US Attorney General Cushing Made Clear That Citizens and Subjects Were Not The Same Under US Law.
I have a very in depth analytical blog coming soon concerning the underlying history of the US Supreme Court’s precedent defining a natural born citizen as one born in the US to parents who were citizens via the case of Minor v. Happersett. That case had two issues, citizenship and voting rights. The citizenship issue was determined by the SCOTUS directly construing the “natural born Citizen” clause from Article 2, Section 1. This is the only US Supreme Court case to have directly construed the clause. As such, it remains as good law and precedent which means Obama occupies the White House in direct contradiction to standing US law.

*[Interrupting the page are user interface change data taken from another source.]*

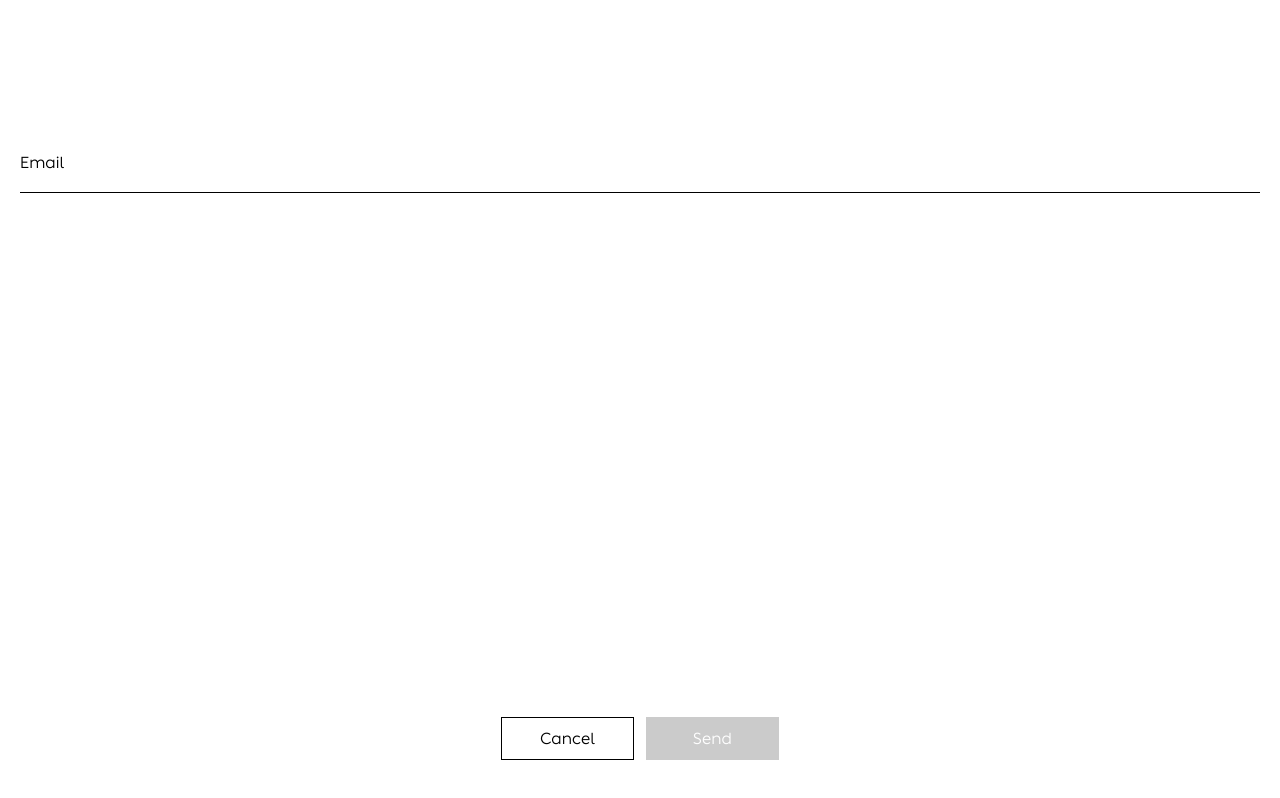
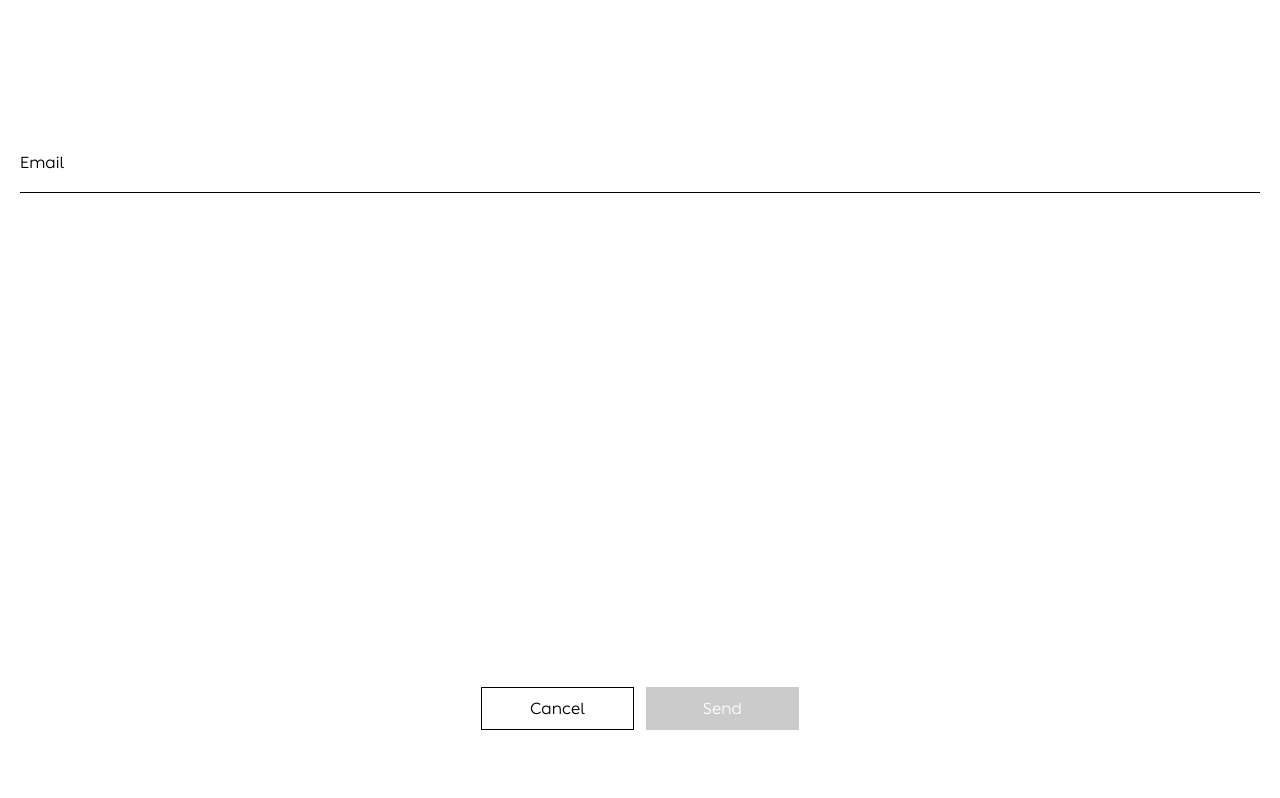
Before and after one commit to sheddyboy/new-horizon, a React (Create React App) app: page /email in a window 1280 px wide. Built offline with nearby package versions, Linux system fonts and the light colour scheme.

Commit message:
style: Change wrapper bottom paddings

```diff
--- a/src/styles/App.module.scss
+++ b/src/styles/App.module.scss
@@ -9,7 +9,7 @@
   align-items: center;
   justify-content: space-between;
   padding-top: 100px;
-  padding-bottom: 50px;
+  padding-bottom: 100px;
 }
 
 .top {
--- a/src/styles/Camera.module.scss
+++ b/src/styles/Camera.module.scss
@@ -1,6 +1,6 @@
 .wrapper {
   height: 100vh;
-  padding: 150px 0px 40px 0px;
+  padding: 150px 0px 70px 0px;
   display: flex;
   flex-direction: column;
   justify-content: space-between;
@@ -35,7 +35,7 @@
 }
 
 .retake {
-  width: 133px;
+  width: 153px;
   height: 43px;
   background-color: #ffffff;
   border: 1px solid #000000;
@@ -43,7 +43,7 @@
 }
 
 .next {
-  width: 133px;
+  width: 153px;
   height: 43px;
   background-color: #000000;
   border: 1px solid #000000;
--- a/src/styles/Create.module.scss
+++ b/src/styles/Create.module.scss
@@ -3,7 +3,7 @@
   width: 100vw;
   overflow: hidden;
   padding-top: 40px;
-  padding-bottom: 40px;
+  padding-bottom: 70px;
   display: flex;
   flex-direction: column;
   justify-content: space-between;
--- a/src/styles/Email.module.scss
+++ b/src/styles/Email.module.scss
@@ -1,6 +1,6 @@
 .wrapper {
   height: 100vh;
-  padding: 153px 0px 40px 0px;
+  padding: 153px 0px 70px 0px;
   display: flex;
   flex-direction: column;
   justify-content: space-between;
@@ -37,7 +37,7 @@
 }
 
 .cancel {
-  width: 133px;
+  width: 153px;
   height: 43px;
   border: 1px solid #000000;
   background-color: #ffffff;
@@ -49,7 +49,7 @@
   color: #000000;
 }
 .send {
-  width: 133px;
+  width: 153px;
   height: 43px;
   border: 1px solid #000000;
   background-color: #000000;
--- a/src/styles/Share.module.scss
+++ b/src/styles/Share.module.scss
@@ -4,7 +4,7 @@
   background-position: top;
   background-repeat: no-repeat;
   background-size: cover;
-  padding: 100px 0px 40px 0px;
+  padding: 100px 0px 70px 0px;
   display: flex;
   flex-direction: column;
   justify-content: space-between;
@@ -57,7 +57,7 @@
 .bottom button {
   border: 1px solid #ffffff;
   background-color: transparent;
-  width: 133px;
+  width: 153px;
   height: 43px;
   font-family: "Blue Sky Standard", sans-serif;
   font-style: normal;
```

My next blog will settle this issue conclusively. For now, I would like to reach back to a speech (bottom of pg. 409-410) made by Virginia Minor – a staunch woman’s suffrage activist – at a St. Louis convention in 1869:
“In 1856, the question came before the Attorney General, Mr. Cushing, as to whether Indians were citizens of the United States, and as such, were entitled to the privilege of preempting our public lands. He gave it as his opinion that they were not citizens, but domestic subjects, and therefore not entitled to the benefit of the act.”
According to US Attorney General Cushing, a “subject” is not a “citizen”. Therefore, “natural born Citizen” cannot mean the same thing as “natural born Subject”. Attorney General Cushing determined that domestic subjects were not entitled to the same rights as US citizens because “subjects” are not “citizens”. And a “natural born subject” has never meant the same thing as “natural born Citizen”. Never. That’s a complete fraud.
Not that this argument matters in the face of the precedent set by the SCOTUS in Minor v. Happersett, but since the Obama eligibility advocates have tried to utilize this as a convenient soundbite, Attorney General Cushing’s statement of federal policy is quite useful in quashing another of propaganda’s favorite arguments.
Leo Donofrio, Esq.